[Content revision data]
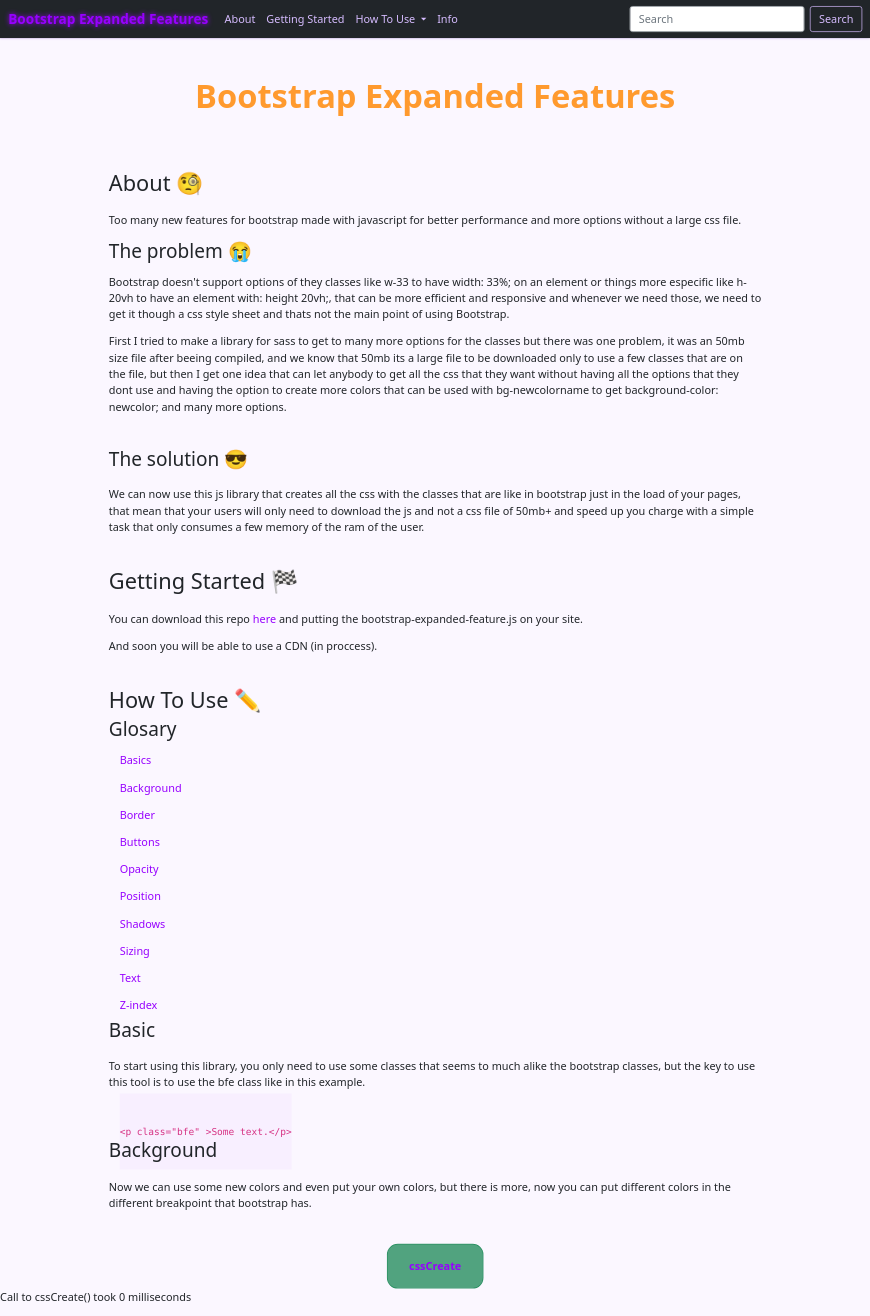
Repository: LynxPardelle/bootstrap-expanded-features
Page: index.html
The author's editor kept a copy of each file at every save. The page is drawn from the files as they stood at one save, then again after the next save.
The browser window is 1280 px wide. The pictures show the whole page, at 68% of full size.

Above is the page before, as saved 2022-01-02 05:27:42.

After the next save:
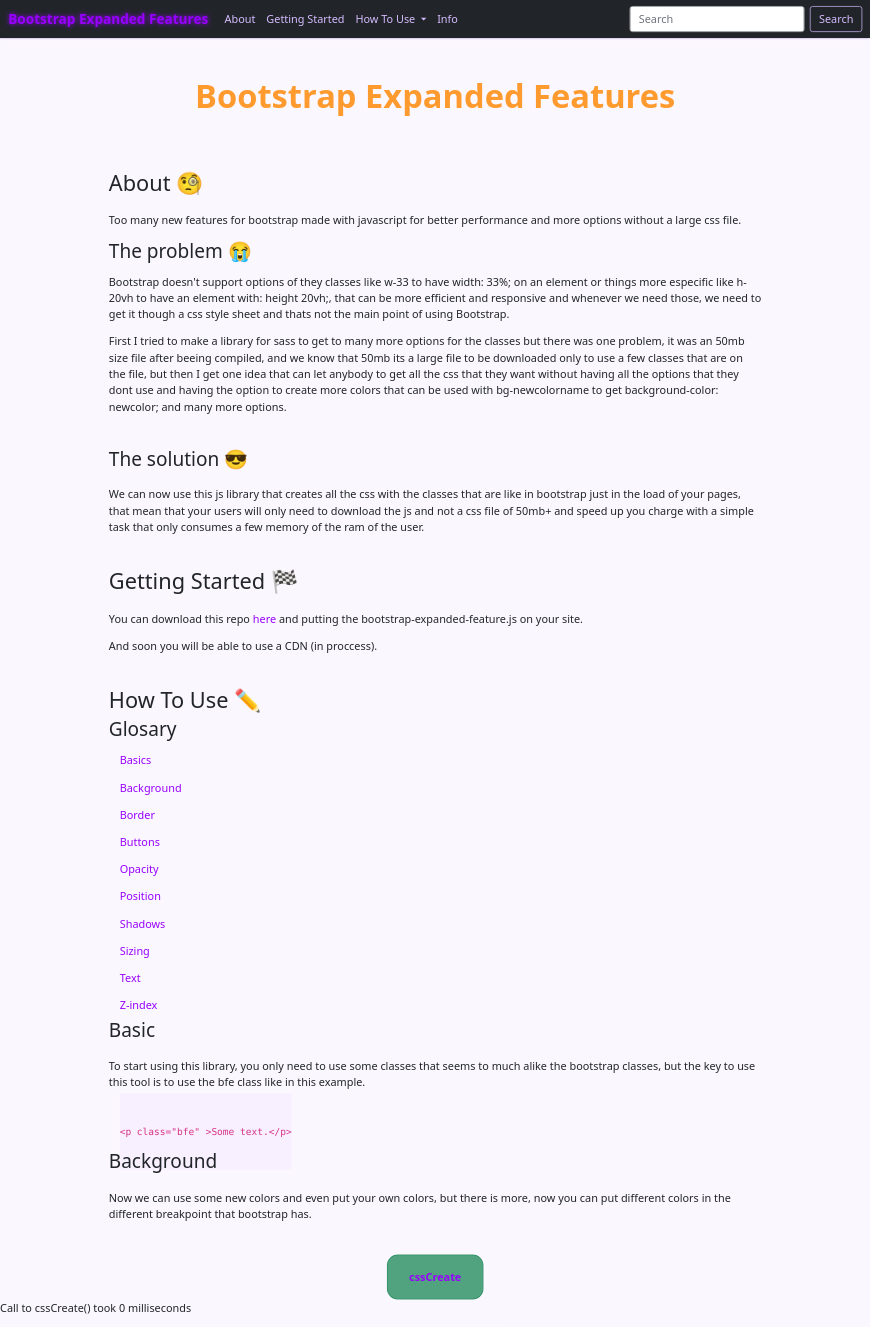
Saved 21 s later.
--- a/index.html
+++ b/index.html
@@ -242,13 +242,12 @@
               To start using this library, you only need to use some classes
               that seems to much alike the bootstrap classes, but the key to use
               this tool is to use the bfe class like in this example.
-
-              <br />
-
-            </p>
-            <code class="py-5 m-3 bef-bg-futurePop__OPA__0_03">
-              &#60;p class="bfe" &#62;Some text.&#60;&#47;p&#62;
-            </code>
+            </p>
+            <p>
+              <code class="py-5 m-3 bef-bg-futurePop__OPA__0_03">
+                &#60;p class="bfe" &#62;Some text.&#60;&#47;p&#62;
+              </code>
+            </p>
           </article>
           <article>
             <a id="backgroundHTU"></a>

* Try it
Reproduce the records above exactly, excluding every picture.

* Finished task
Repository: LynxPardelle/bootstrap-expanded-features
Page: index.html
The author's editor kept a copy of each file at every save. The page is drawn from the files as they stood at one save, then again after the next save.
The browser window is 1280 px wide. The pictures show the whole page, at 68% of full size.

Above is the page before, as saved 2022-01-02 05:27:42.

After the next save:
Saved 21 s later.
--- a/index.html
+++ b/index.html
@@ -242,13 +242,12 @@
               To start using this library, you only need to use some classes
               that seems to much alike the bootstrap classes, but the key to use
               this tool is to use the bfe class like in this example.
-
-              <br />
-
-            </p>
-            <code class="py-5 m-3 bef-bg-futurePop__OPA__0_03">
-              &#60;p class="bfe" &#62;Some text.&#60;&#47;p&#62;
-            </code>
+            </p>
+            <p>
+              <code class="py-5 m-3 bef-bg-futurePop__OPA__0_03">
+                &#60;p class="bfe" &#62;Some text.&#60;&#47;p&#62;
+              </code>
+            </p>
           </article>
           <article>
             <a id="backgroundHTU"></a>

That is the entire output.